Task data Start Marker
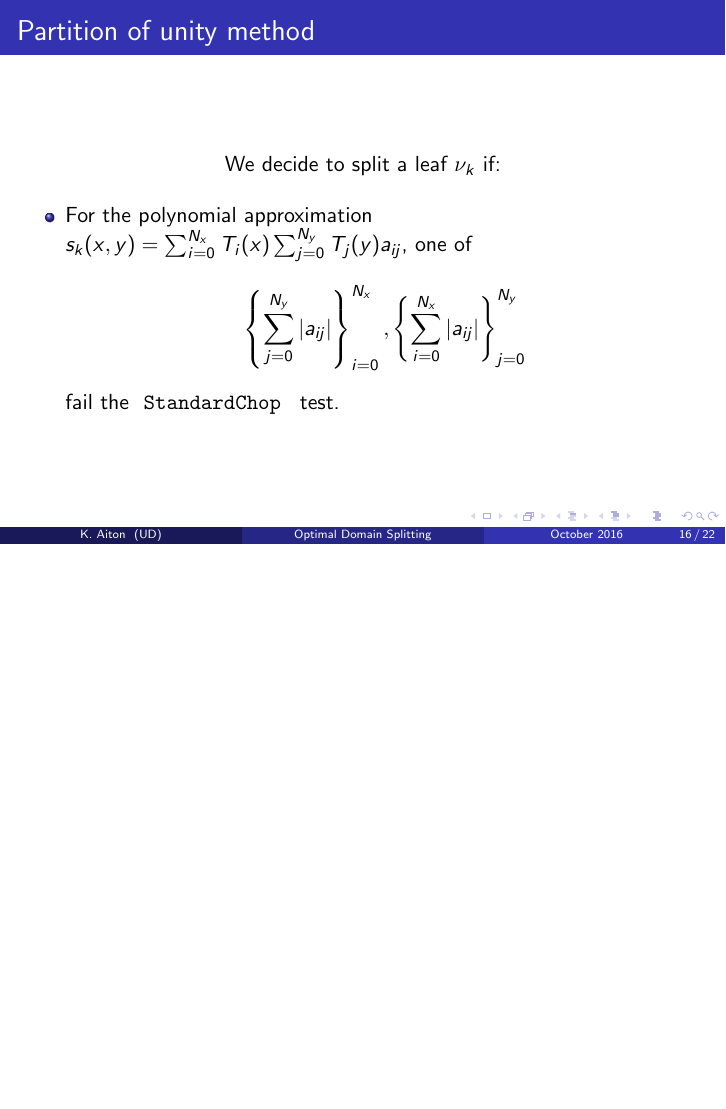
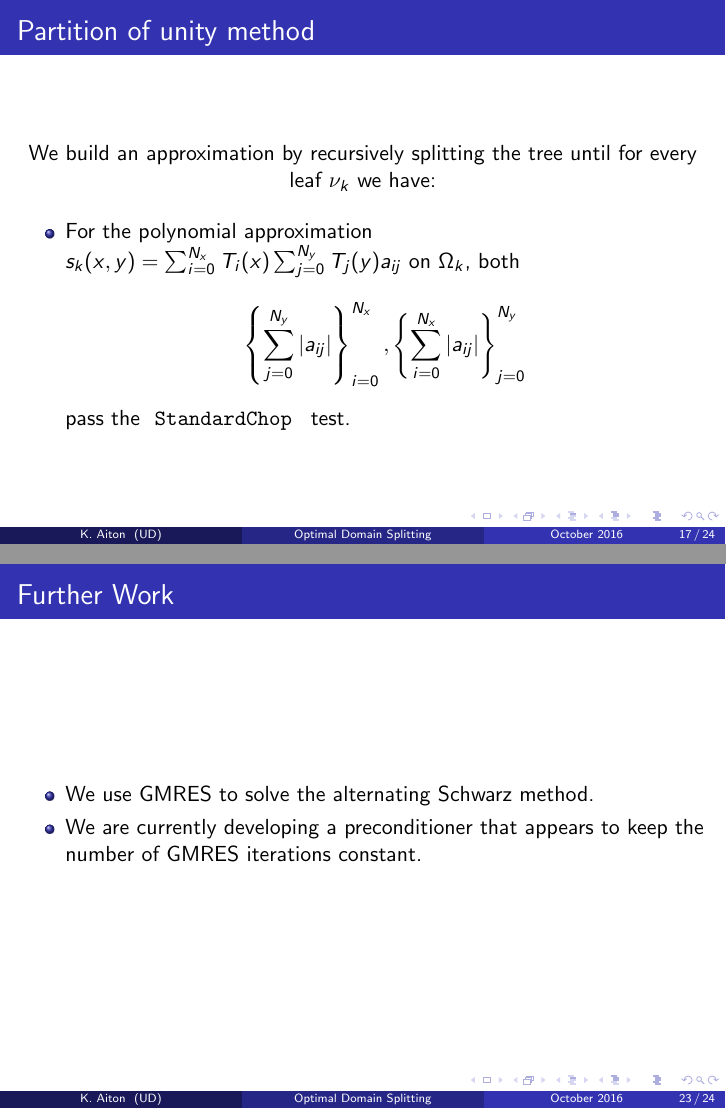
Before and after one commit to tobydriscoll/blinking-pum, LaTeX slides (Temple_talk.tex): page 16 of 22 before the commit and pages 17 and 23 of 24 after it, the two joined at a grey line, the shorter picture padded with empty space. Compiled offline with pdfLaTeX.

Commit message:
updated presentation

```diff
--- a/Temple_talk.tex
+++ b/Temple_talk.tex
@@ -297,10 +301,10 @@ For each leaf of the tree, we form the domain by 'pudging out' the rectangle.
 
 \begin{frame}{Partition of unity method}
 \begin{center}
-We decide to split a leaf $\nu_k$ if:
+We build an approximation by recursively splitting the tree until for every leaf $\nu_k$ we have:
 \end{center}
 \begin{itemize}
-\item For the polynomial approximation $s_k(x,y)=\sum_{i=0}^{N_x} T_i(x) \sum_{j=0}^{N_y} T_j(y)a_{ij}$, one of $$ \left \{ \sum_{j=0}^{N_y} |a_{ij}|  \right \}_{i=0}^{N_x}, \left \{ \sum_{i=0}^{N_x} |a_{ij}|  \right \}_{j=0}^{N_y} $$ fail the { \tt StandardChop } test.
+\item For the polynomial approximation $s_k(x,y)=\sum_{i=0}^{N_x} T_i(x) \sum_{j=0}^{N_y} T_j(y)a_{ij}$ on $\Omega_k$, both $$ \left \{ \sum_{j=0}^{N_y} |a_{ij}|  \right \}_{i=0}^{N_x}, \left \{ \sum_{i=0}^{N_x} |a_{ij}|  \right \}_{j=0}^{N_y} $$ pass the { \tt StandardChop } test.
 \end{itemize}
 
 \end{frame}
@@ -392,6 +396,14 @@ took 1.5 seconds to build, $\| s(x,y)-f(x,y)\|_{\infty} = 6\times10^{-14}$.
 	\begin{center}
 		\includegraphics[scale = 0.3]{zonePlot2.eps}
 	\end{center}
+\end{frame}
+
+\begin{frame}{Further Work}
+\begin{itemize}
+\item We use GMRES to solve the alternating Schwarz method.
+\item We are currently developing a preconditioner that appears to keep the number of GMRES iterations constant.
+\end{itemize}
+
 \end{frame}
 
 \begin{frame}{Resources}
```
Also changed, not shown: Temple_talk.tex (22 more changed lines), 2 other files.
Task data End Marker
**Task description:** The lines in the records above that include the word "leaf" must be copied out.

**Response:**
@@ -297,10 +301,10 @@ For each leaf of the tree, we form the domain by 'pudging out' the rectangle.
-We decide to split a leaf $\nu_k$ if:
+We build an approximation by recursively splitting the tree until for every leaf $\nu_k$ we have:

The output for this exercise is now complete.